Allegiant is the third and final book in the Divergent trilogy by Veronica Roth.
Summary (from back cover)
The faction-based society that Tris Prior once believed in is shattered – fractured by violence and power-struggles and scarred by loss and betrayal. So when offered a chance to explore the world past the limits she’s known, Tris is ready. Perhaps beyond the fence she and Tobias will find a simple new life together, free from complicated ties, tangled loyalties and painful memories.
But Tris’s new reality is even more alarming than the one she left behind. Old discoveries are quickly rendered meaningless. Explosive new truths change the hearts of those she loves. And once again Tris must battle to comprehend the complexities of human nature – and of herself – while facing impossible choices about courage, allegiance, sacrifice and love.
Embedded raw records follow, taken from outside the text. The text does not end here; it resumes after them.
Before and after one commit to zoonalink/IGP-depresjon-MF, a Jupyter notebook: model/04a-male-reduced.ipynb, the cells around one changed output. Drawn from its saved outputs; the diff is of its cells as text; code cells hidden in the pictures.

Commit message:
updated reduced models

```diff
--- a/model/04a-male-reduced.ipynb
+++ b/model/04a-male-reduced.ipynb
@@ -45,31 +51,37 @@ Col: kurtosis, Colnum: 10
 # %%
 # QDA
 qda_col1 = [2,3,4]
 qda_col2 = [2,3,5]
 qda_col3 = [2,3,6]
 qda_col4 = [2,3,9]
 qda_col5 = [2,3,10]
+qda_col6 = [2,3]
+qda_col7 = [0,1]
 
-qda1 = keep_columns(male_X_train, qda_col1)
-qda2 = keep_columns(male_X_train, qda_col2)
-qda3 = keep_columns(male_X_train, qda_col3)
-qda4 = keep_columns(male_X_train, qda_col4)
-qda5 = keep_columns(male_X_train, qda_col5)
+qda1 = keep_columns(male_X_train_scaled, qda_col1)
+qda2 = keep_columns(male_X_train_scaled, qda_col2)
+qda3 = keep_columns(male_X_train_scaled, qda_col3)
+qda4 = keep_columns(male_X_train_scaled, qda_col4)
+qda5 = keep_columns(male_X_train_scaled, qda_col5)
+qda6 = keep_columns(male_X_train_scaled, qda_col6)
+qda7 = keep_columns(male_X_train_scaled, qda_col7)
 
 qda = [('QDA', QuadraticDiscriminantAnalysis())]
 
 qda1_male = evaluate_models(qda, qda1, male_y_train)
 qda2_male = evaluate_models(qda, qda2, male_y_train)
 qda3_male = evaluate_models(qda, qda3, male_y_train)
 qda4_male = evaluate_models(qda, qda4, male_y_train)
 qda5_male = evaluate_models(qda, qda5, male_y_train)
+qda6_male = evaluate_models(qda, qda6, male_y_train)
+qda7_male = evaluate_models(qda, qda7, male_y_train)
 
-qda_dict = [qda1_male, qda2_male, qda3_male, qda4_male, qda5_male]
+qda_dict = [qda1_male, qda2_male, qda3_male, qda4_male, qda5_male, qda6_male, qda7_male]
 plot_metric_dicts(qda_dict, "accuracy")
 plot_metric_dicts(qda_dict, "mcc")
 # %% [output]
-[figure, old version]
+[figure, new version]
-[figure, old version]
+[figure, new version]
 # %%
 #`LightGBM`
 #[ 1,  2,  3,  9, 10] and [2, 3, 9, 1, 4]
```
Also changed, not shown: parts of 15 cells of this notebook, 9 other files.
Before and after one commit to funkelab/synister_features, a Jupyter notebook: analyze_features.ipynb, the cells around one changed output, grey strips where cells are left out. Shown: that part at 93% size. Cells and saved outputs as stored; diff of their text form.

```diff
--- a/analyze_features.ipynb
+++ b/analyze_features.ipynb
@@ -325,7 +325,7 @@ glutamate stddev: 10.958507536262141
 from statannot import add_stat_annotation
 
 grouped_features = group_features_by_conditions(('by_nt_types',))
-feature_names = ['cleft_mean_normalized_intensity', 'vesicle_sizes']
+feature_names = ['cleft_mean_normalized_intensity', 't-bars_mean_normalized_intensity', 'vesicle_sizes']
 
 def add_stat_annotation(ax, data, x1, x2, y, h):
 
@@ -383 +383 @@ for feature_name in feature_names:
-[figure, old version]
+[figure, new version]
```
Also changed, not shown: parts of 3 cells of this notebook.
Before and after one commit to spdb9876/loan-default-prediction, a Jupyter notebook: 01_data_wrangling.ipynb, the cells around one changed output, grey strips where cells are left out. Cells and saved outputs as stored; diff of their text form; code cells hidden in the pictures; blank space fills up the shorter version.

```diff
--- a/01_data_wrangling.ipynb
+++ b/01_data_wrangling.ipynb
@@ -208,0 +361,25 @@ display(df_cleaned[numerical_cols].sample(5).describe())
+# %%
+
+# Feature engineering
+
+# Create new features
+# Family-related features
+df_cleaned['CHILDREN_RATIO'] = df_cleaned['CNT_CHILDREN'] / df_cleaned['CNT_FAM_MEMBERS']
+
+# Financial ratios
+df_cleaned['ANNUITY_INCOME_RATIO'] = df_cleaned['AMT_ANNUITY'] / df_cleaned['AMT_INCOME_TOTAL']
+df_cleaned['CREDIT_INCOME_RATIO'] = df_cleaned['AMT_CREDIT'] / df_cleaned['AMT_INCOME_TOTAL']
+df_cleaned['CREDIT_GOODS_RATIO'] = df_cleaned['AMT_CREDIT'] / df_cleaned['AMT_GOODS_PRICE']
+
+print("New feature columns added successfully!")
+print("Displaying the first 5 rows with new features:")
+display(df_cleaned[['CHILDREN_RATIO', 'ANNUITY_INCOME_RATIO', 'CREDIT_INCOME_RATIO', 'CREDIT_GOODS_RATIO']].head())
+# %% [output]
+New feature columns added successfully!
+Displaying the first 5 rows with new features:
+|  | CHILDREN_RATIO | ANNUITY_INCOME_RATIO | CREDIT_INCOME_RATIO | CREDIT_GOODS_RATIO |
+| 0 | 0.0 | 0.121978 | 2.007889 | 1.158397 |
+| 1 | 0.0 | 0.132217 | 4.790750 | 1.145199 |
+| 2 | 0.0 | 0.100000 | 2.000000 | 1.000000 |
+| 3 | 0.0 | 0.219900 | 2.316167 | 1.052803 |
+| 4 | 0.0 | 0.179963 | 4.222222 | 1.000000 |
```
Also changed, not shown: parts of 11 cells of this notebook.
I wonder if fears ever really go away, or if they just lose their power over us.
I suppose a fire that burns that bright is not meant to last.
So, I really enjoyed Divergent and Insurgent, and my expectations of the final book in the trilogy were, of course, high, higher than they had been at any other point in the series. And I wasn’t disappointed.
Allegiant is quite different from the first two books. We are now outside of the fence; in effect, in the real world, if one far into the future. But here the world is divided too, along different lines, but the results are the same.
Tris is such a strong and clever young woman. It’s hard to read how someone so young has lost so much, suffered so much, witnessed so much, but it’s a testament to her character that she doesn’t give in. But it is still heart-breaking, all the same. Tris and Four’s relationship is also hard to watch; it’s almost constantly put to the test because of what they have to endure and live through, but there are also times where it is sweet and easy and terribly moving.
I both did and didn’t expect the ending to this book and thus the series. I know that doesn’t make too much sense, but there it is. The question is, am I happy about it? No. I’m not. Why? Because I’m human and emotional. And yet, I’m not sure how else it could have ended. The ending needed to big and bold to create an impact after all that had gone before, and the author certainly achieved that.
I loved this series. It was definitely one of the best YA series I have read, and also one of the best dystopian series I have read. And as such, I can’t recommend the Divergent trilogy highly enough.